When the browser sends a cross-domain request for a resource, it adds an “Origin” header to the request. The Origin header identifies the website where the request originated. Because the header is added by the browser, its contents can’t be modified by any scripts or application code that’s running in the browser. The idea is to allow the server receiving the request to validate whether or not it trusts the page from which the request originated.
If the server allows the cross-domain request, then it will include an “Access-Control-Allow-Origin” header that specifies the origin server in the response. Upon receiving the response, the browser will check the contents of that header against the originating website. If they don’t match, then the browser will drop the request, and the results will not be displayed or returned to the requesting script.
CORS presents a problem for authentication when using origin-cookie-redirect and form-cookie-redirect modes. If a request is received for a third-party domain that doesn’t have an auth cookie, then the SG must redirect that request to the virtual URL. As far as the browser knows, the 302/307 redirect is coming from the OCS; if the request includes an Origin header, the browser will expect an Access-Control-Allow-Origin header in the response. Such a response can be generated using CPL like this:
define action add_allowed_domains set(exception.response.x_header.Access-Control-Allow-Origin, "$(request.x_header.Origin)") end
Just as with the Origin domain, credentialed requests must be allowed by the server. The server signifies that by sending an “Access-Control-Allow-Credentials: true” response header. We therefore need to add that header to the CPL. Our CPL becomes:
The above CPL will return “null” back to the browser in the Access-Control-Allow-Origin header, and that is sufficient to pass the browser’s response validation, since “null” in the response matches the Origin header contents.
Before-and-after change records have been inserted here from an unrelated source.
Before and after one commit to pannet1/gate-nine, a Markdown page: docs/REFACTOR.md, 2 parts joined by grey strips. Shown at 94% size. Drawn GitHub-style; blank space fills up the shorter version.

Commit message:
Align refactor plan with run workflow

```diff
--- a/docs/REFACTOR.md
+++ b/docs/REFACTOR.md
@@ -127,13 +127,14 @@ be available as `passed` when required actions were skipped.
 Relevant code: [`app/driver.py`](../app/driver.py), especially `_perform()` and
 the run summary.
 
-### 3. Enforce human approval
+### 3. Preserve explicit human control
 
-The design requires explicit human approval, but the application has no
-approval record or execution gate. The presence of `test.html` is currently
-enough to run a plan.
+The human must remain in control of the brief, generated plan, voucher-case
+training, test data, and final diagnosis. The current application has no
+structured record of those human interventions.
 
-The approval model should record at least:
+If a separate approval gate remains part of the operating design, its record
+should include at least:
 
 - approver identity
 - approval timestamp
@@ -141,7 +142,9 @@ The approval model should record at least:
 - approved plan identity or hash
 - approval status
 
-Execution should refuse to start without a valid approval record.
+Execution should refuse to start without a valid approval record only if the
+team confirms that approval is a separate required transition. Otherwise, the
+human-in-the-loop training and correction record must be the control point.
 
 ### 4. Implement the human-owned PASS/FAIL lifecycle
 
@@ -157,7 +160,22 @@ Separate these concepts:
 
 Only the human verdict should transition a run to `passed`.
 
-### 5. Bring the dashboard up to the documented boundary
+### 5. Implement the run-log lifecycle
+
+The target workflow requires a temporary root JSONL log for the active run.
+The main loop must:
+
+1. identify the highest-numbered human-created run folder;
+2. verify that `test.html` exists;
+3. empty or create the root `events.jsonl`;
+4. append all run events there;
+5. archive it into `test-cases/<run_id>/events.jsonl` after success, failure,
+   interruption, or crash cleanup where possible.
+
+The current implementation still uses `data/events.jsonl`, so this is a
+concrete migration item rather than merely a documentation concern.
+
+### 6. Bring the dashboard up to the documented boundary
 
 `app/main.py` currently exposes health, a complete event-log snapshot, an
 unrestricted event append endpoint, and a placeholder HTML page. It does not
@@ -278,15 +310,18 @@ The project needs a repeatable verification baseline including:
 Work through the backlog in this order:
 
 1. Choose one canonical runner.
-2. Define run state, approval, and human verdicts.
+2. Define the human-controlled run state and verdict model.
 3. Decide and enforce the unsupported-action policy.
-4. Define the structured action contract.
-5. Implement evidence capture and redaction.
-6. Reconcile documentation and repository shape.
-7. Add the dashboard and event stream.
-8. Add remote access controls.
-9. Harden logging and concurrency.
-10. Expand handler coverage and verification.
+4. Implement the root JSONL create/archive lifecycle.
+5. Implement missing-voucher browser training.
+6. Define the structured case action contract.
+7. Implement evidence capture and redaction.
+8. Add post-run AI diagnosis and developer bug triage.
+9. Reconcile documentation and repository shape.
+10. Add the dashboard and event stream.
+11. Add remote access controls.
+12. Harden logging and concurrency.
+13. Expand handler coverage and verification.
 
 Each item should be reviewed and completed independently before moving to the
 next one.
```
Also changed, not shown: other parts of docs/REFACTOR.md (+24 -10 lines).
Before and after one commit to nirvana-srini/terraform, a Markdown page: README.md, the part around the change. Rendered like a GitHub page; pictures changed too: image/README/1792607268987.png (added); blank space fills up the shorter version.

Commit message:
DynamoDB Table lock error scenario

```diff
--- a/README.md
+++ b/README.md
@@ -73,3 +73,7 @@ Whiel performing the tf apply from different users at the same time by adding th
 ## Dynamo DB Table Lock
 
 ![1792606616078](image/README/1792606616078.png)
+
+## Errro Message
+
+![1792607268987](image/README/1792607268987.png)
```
However, when the OCS is loaded, its Access-Control-Allow-Origin header is forwarded to the client, and that doesn’t match the “null” response. As a result, the browser will reject the OCS response.